BGES recently completed a long-term project to create interpretive signs for the fort.
Here is a message from Doug Cumins, BGES Volunteer Project Manager.
I am pleased to report that the Blue and Gray Education Society project to place interpretive signs at Fort Branch is basically complete. On November 15, 2020, I drove a U-Haul trailer down to the fort, loaded with five large metal frames for mounting the large signs. When I arrived, volunteers from the Fort Branch Battlefield Commission had already assembled mounting posts for the smaller signs and dug the holes for the mounts. We mixed cement and installed all the sign mounts in the correct locations.
Two weeks later, on November 28, I drove the actual signs to Fort Branch and worked with the local volunteers to mount them. By the end of the day, we had mounted 12 small signs and 5 large signs. Somehow, one of the small signs dealing with the cemetery at the fort was overlooked during the design process. Fortunately, volunteer historian Gloria Swift quickly edited the raw text provided by Fort Branch. Then, volunteer sign designer Scott Williams placed the text into his template for the Fort Branch signs and delivered it to the printing company. The printer will mail the sign to Fort Branch once it is completed.
BGES also produced one unusually large sign for the fort. At 4 feet by 5 feet, it is the largest BGES sign I have ever seen. The Fort Branch Battlefield Commission is going to place the sign near their main entrance, but they are considering making it removable and only displaying it when they are open to prevent vandalism.
The printing company was able to create miniature (roughly 8” X 10”) versions of our signs, which I am mailing to their respective donors. I know at least one has already been delivered, and the donor really enjoyed it.
Sometime next year, the BGES and the Fort Branch Battlefield Commission will host a sign dedication ceremony. The date has not yet been determined, due to the pandemic. All BGES members will be invited to this dedication, so keep an eye out for emailed updates.

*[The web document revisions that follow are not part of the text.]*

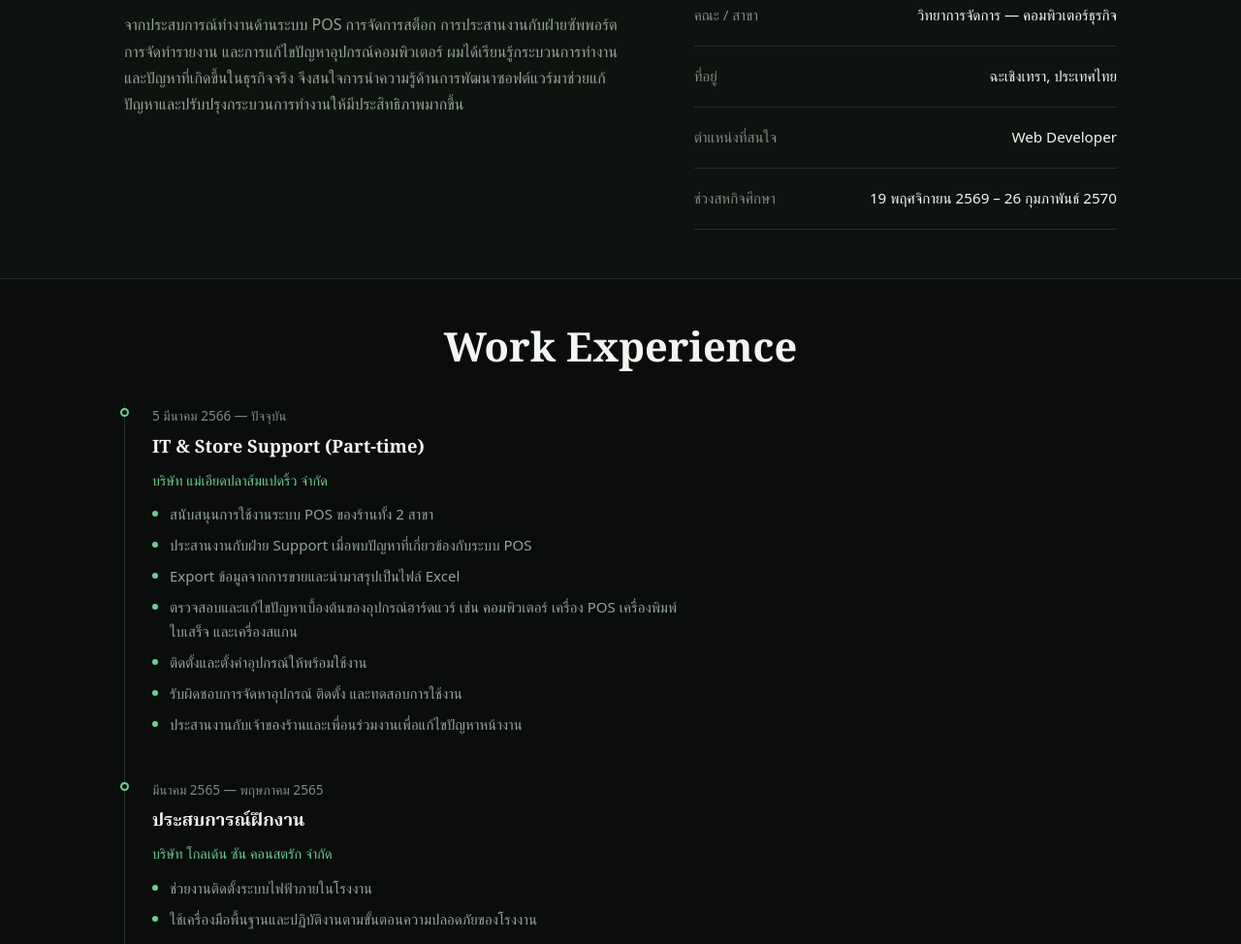
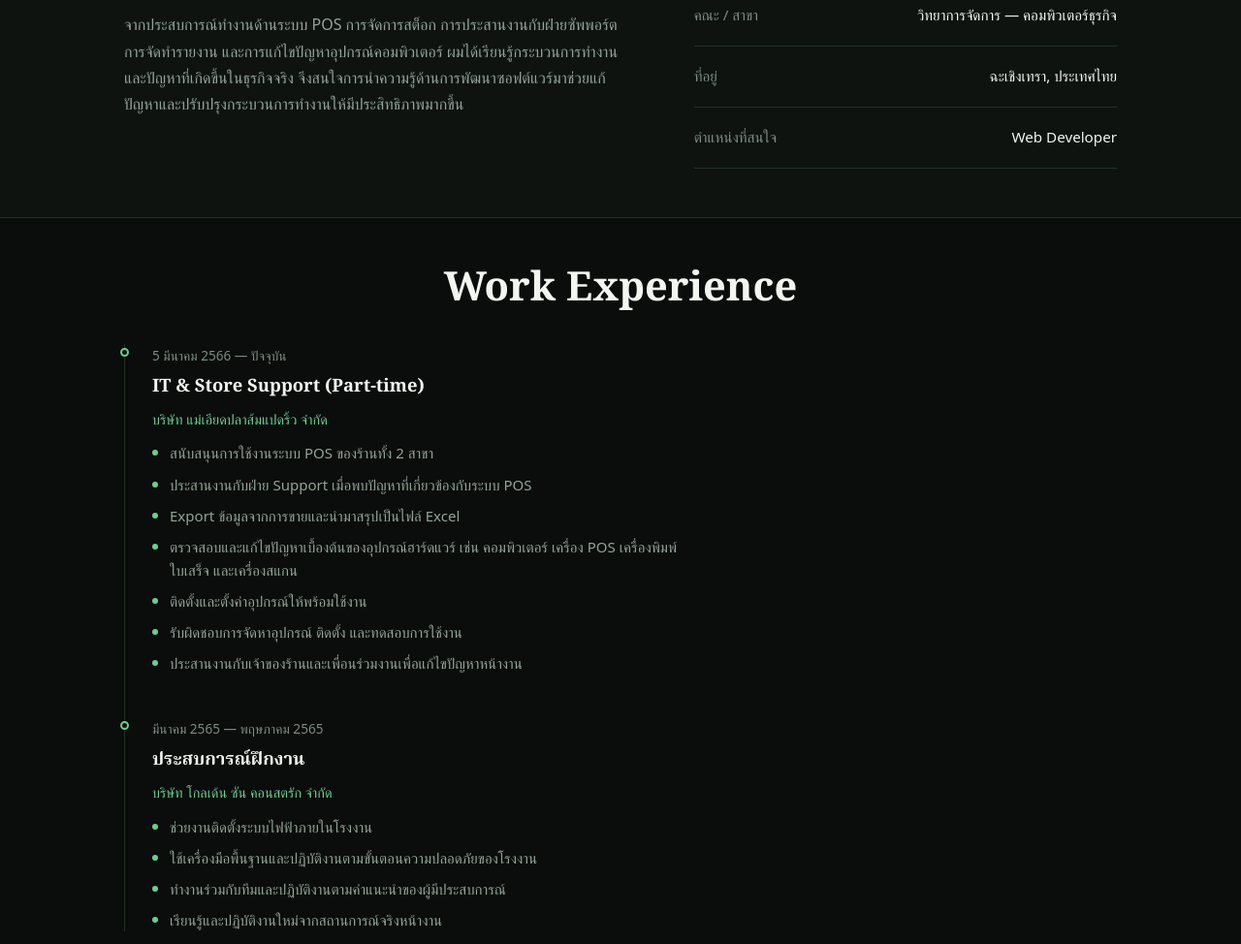
Before and after one commit to PywrksBook/portfolio, a plain HTML site: page index.html in a window 1280 px wide. Shown: the part 1110-2084 px from the top of the page at 97% size. Drawn offline with Linux system fonts and the light colour scheme; a web font is replaced by a local one.

Commit message:
Chore: remove co-op period from About Me section
- Remove factCoop row from index.html About facts

- Remove factCoop/factCoopValue keys from TH and EN translations

- Remove availability period line from README

```diff
--- a/index.html
+++ b/index.html
@@ -96,7 +96,6 @@
           <div class="fact-row"><span data-key="factMajor">คณะ / สาขา</span><span data-key="factMajorValue">วิทยาการจัดการ — คอมพิวเตอร์ธุรกิจ</span></div>
           <div class="fact-row"><span data-key="factLocation">ที่อยู่</span><span data-key="factLocationValue">ฉะเชิงเทรา, ประเทศไทย</span></div>
           <div class="fact-row"><span data-key="factPosition">ตำแหน่งที่สนใจ</span><span data-key="factPositionValue">Web Developer</span></div>
-          <div class="fact-row"><span data-key="factCoop">ช่วงสหกิจศึกษา</span><span data-key="factCoopValue">19 พฤศจิกายน 2569 – 26 กุมภาพันธ์ 2570</span></div>
         </div>
       </div>
     </div>
--- a/translations.js
+++ b/translations.js
@@ -43,8 +43,6 @@
     factLocationValue: "ฉะเชิงเทรา, ประเทศไทย",
     factPosition: "ตำแหน่งที่สนใจ",
     factPositionValue: "Web Developer",
-    factCoop: "ช่วงสหกิจศึกษา",
-    factCoopValue: "19 พฤศจิกายน 2569 – 26 กุมภาพันธ์ 2570",
 
     // Work Experience Section
     workTitle: "Work Experience",
@@ -128,8 +126,6 @@
     factLocationValue: "Chachoengsao, Thailand",
     factPosition: "Position of Interest",
     factPositionValue: "Web Developer",
-    factCoop: "Co-op Period",
-    factCoopValue: "November 19, 2026 – February 26, 2027",
 
     // Work Experience Section
     workTitle: "Work Experience",
```
Also changed, not shown: 1 other file.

Although this project took longer than initially expected, the final outcome was definitely worth the wait. Thank you all for your support of the Blue and Gray Education Society and this project.
—Doug Cumins, BGES Volunteer Project Manager
Some photos of the beautiful signs: